Spiritual Development


"Psychological development "is a matter or self understanding, self acceptance, and personal integration. The former (mystical path) involves itself with self-forgetting, the disappearance of the self into mysterious union with God, Absolute, the Transcendent aspect of reality, the Tao. Thus the term self-transcendent (with emphasis on the small "s" self in the self, as opposed to the Self, higher aspect of the personality) means letting go of egoistic interests and practical, worldly matters."

Sinetar - Ordinary People as Monks and Mystics.


"Mystical science is for those who can obtain satisfaction of their worldly need from appropriate sources and do not seek them, in disguise, in the spiritual domain. Worldly need must be satisfied elsewhere so that their pursuit does not interfere with there learning process. Similarly, psychopathology must be dealt with first. Consequently there is no way for mysticism to substitute for psychotherapy, or visa versa."

Deikman - The Observing Self

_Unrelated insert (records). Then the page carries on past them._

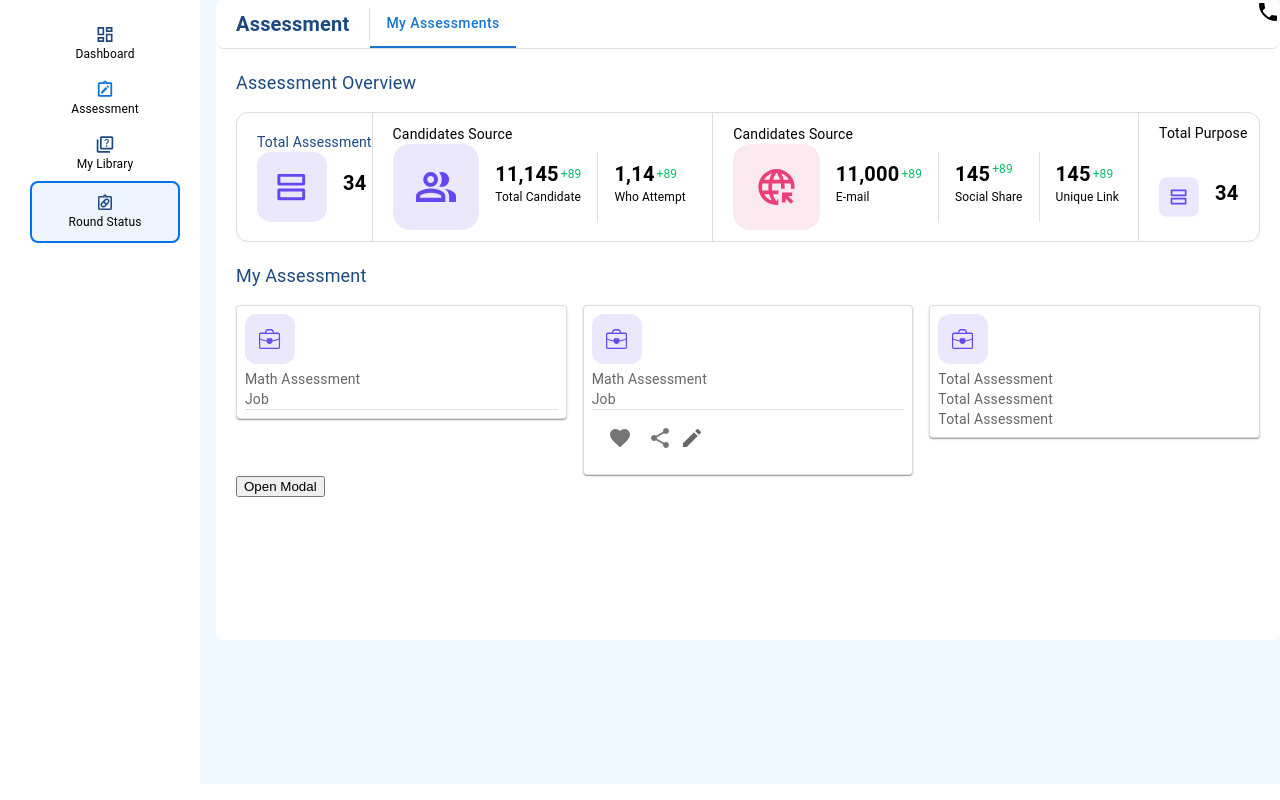
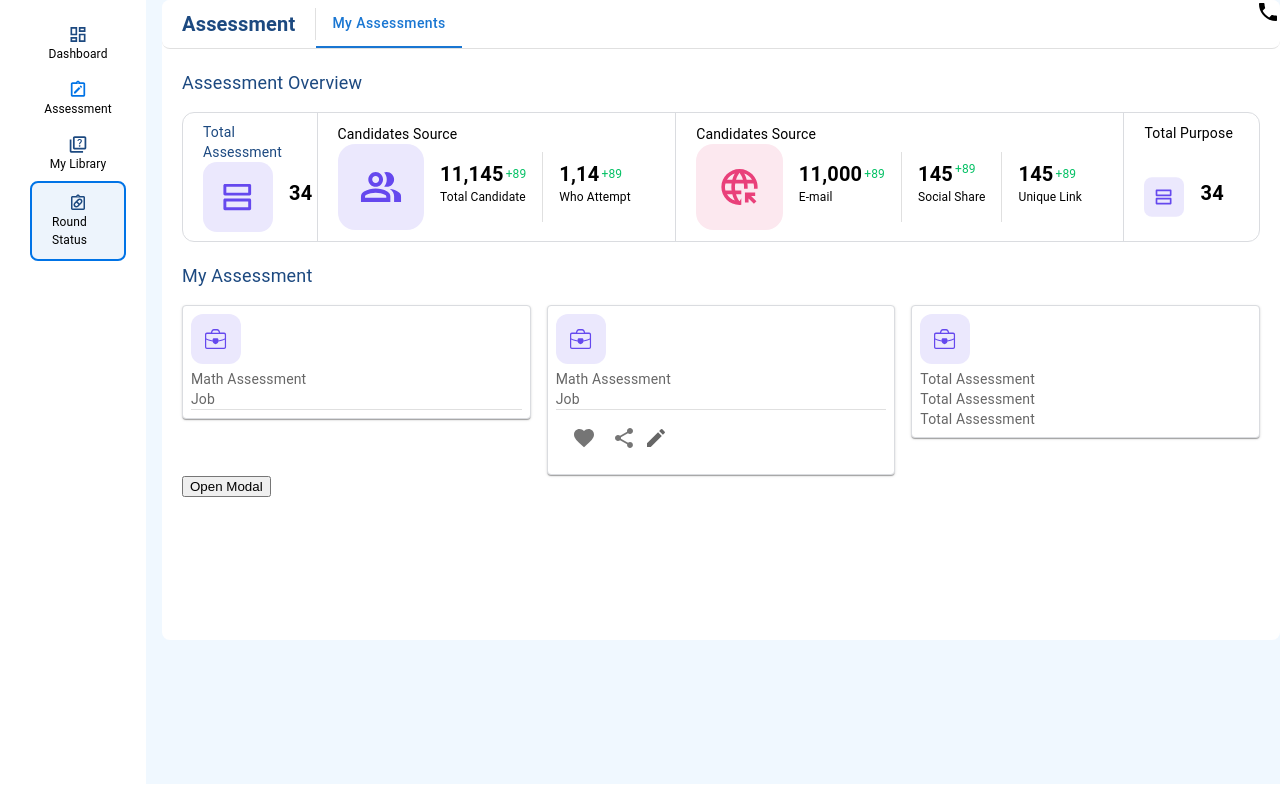
Before and after one commit to shwetasharms/responsive-dashboard, a React (Create React App) app: page / in a window 1280 px wide. Built offline with nearby package versions, Linux system fonts and the light colour scheme.

Commit message:
changes in assesment overview

```diff
--- a/src/module/dashboard/Dashboard.js
+++ b/src/module/dashboard/Dashboard.js
@@ -91,7 +91,7 @@ function Dashboard() {
   }
   return (
     <Grid container spacing={2} style={container}>
-      <Grid item xs={12} md={2} style={sidebar}>
+      <Grid item xs={12} md={1.5} style={sidebar}>
         <Box
           // sx={{ width: anchor === 'top' || anchor === 'bottom' ? 'auto' : 250 }}
           role="presentation"
@@ -119,7 +119,7 @@ function Dashboard() {
 
         </Box>
       </Grid>
-      <Grid item xs={12} md={10} >
+      <Grid item xs={12} md={10.5} >
         <Grid sx={main}>
           <Grid >
             <Box sx={header}>
@@ -141,10 +141,10 @@ function Dashboard() {
 
 
               <Box >
-                <Grid container sx={{ height:130, border: "1px solid #DADCE0", borderRadius: "12px" }}>
+                <Grid container sx={{ height:{ lg: 130, sm: "100%" }, border: "1px solid #DADCE0", borderRadius: "12px" }}>
 
-                  <Grid columns={{ xs: 4, sm: 8, md: 2, lg:2 }} sx={{height:"100%",borderRight:"1px solid #DADCE0 "}}>
-                <Grid item  order={{ xs: 1, sm: 1 ,lg:1}} sx={{width:"100%",height:"100%",paddingLeft:"20px",display:"grid",alignContent:"Center",justifyContent:"left"}}>
+                  <Grid xs={6} sm={6} md={6} lg={1.5} order={{ xs: 1, sm: 1 ,lg:1}} sx={{height:"100%",borderRight:"1px solid #DADCE0 "}}>
+                <Grid item   sx={{width:"100%",height:"100%",paddingLeft:"20px",display:"grid",alignContent:"Center",justifyContent:"left"}}>
                   <Typography variant='body2' sx={{ fontSize: "14px", color: "#1C4980" }}>Total Assessment</Typography>
 
                   <Box sx={{ display: 'flex', flexDirection: 'row' }}>
@@ -158,8 +158,8 @@ function Dashboard() {
                 </Grid>
                   </Grid>
 
-                <Grid xs={2} sm={2} md={4} lg={4} sx={{height:"100%", borderRight:"1px solid #DADCE0 "}}>
-                <Grid item   order={{ xs: 3, sm: 3 ,lg:2}} sx={{height:"100%",paddingLeft:"20px",display:"grid",alignContent:"center" ,justifyContent:"start"}}>
+                <Grid xs={12} sm={12} md={4} lg={4} order={{ xs: 3, sm: 3 ,lg:2}} sx={{height:"100%", borderRight: { lg: '1px solid #DADCE0' },borderTop: { lg:'none', xs: '1px solid #DADCE0' }}}>
+                <Grid item    sx={{height:"100%",paddingLeft:"20px",display:"grid",alignContent:"center" ,justifyContent:"start"}}>
                   <Typography variant='body2' sx={{ fontSize: "14px" }}>Candidates Source</Typography>
                   <Box sx={{ display: 'flex', flexDirection: 'row' }}>
                     <img src={candidates} alt="candidates" />
@@ -185,8 +185,8 @@ function Dashboard() {
                 </Grid>
 
 
-                <Grid xs={2} sm={2} md={5} lg={5} sx={{height:"100%",borderRight:"1px solid #DADCE0 "}}>
-                <Grid item  order={{ xs: 4, sm: 4,lg:3}} sx={{width:"100%",height:"100%",paddingLeft:"20px",display:"grid",alignContent:"Center",justifyContent:"start"}}>
+                <Grid xs={12} sm={12} md={5} lg={5} order={{ xs: 4, sm: 4,lg:3}} sx={{height:"100%",borderRight: { lg: '1px solid #DADCE0' },borderTop: { lg:'none', xs: '1px solid #DADCE0' }}}>
+                <Grid item   sx={{width:"100%",height:"100%",paddingLeft:"20px",display:"grid",alignContent:"Center",justifyContent:"start"}}>
                   <Typography variant='body2' sx={{ fontSize: "14px" }}>Candidates Source</Typography>
 
                   <Box sx={{ display: 'flex', flexDirection: 'row' }}>
@@ -222,8 +222,8 @@ function Dashboard() {
                 </Grid>
 
 
-                <Grid sx={{height:"100%"}}>
-                <Grid item  order={{ xs: 2, sm: 2 ,lg:4}}sx={{width:"100%",height:"100%",paddingLeft:"20px",display:"grid",alignItems:"Center",justifyContent:"start"}} >
+                <Grid xs={6} sm={6}  md={6} lg={1.5} order={{ xs: 2, sm: 2 ,lg:4}} sx={{height:"100%"}}>
+                <Grid item   sx={{width:"100%",height:"100%",paddingLeft:"20px",display:"grid",alignItems:"Center",justifyContent:"start"}} >
                   <Typography variant='body2' sx={{ fontSize: "14px" }}>Total Purpose</Typography>
                   <Box sx={{ display: 'flex', flexDirection: 'row' }}>
                     <img src={totalAssessment} alt="total Assessment" />
```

But you have to be somebody before you can be nobody. The issue in personal development as I have come to understand it is not self or no-self, but self and no-self. Both a sense of self and insight into the ultimate illusoriness of its apparent continuity and substantiality are necessary achievements. Sanity and complete psychological well-being include both, but in a phase-appropriate developmental sequence at different stages of object relations development. The attempt to bypass the developmental tasks of identity formation and object constancy through a misguided spiritual attempt to "annihilate the ego" has fateful and pathological consequences. This is what many students who are drawn to meditation practice and even some teachers seem to be attempting to do.

Jack Engler - Transformations of Consciousness


What Buddhist psychology and practice appear to do instead is presuppose a more or less normal course of development and an intact or "normal" ego.

Jack Engler - Transformations of Conscious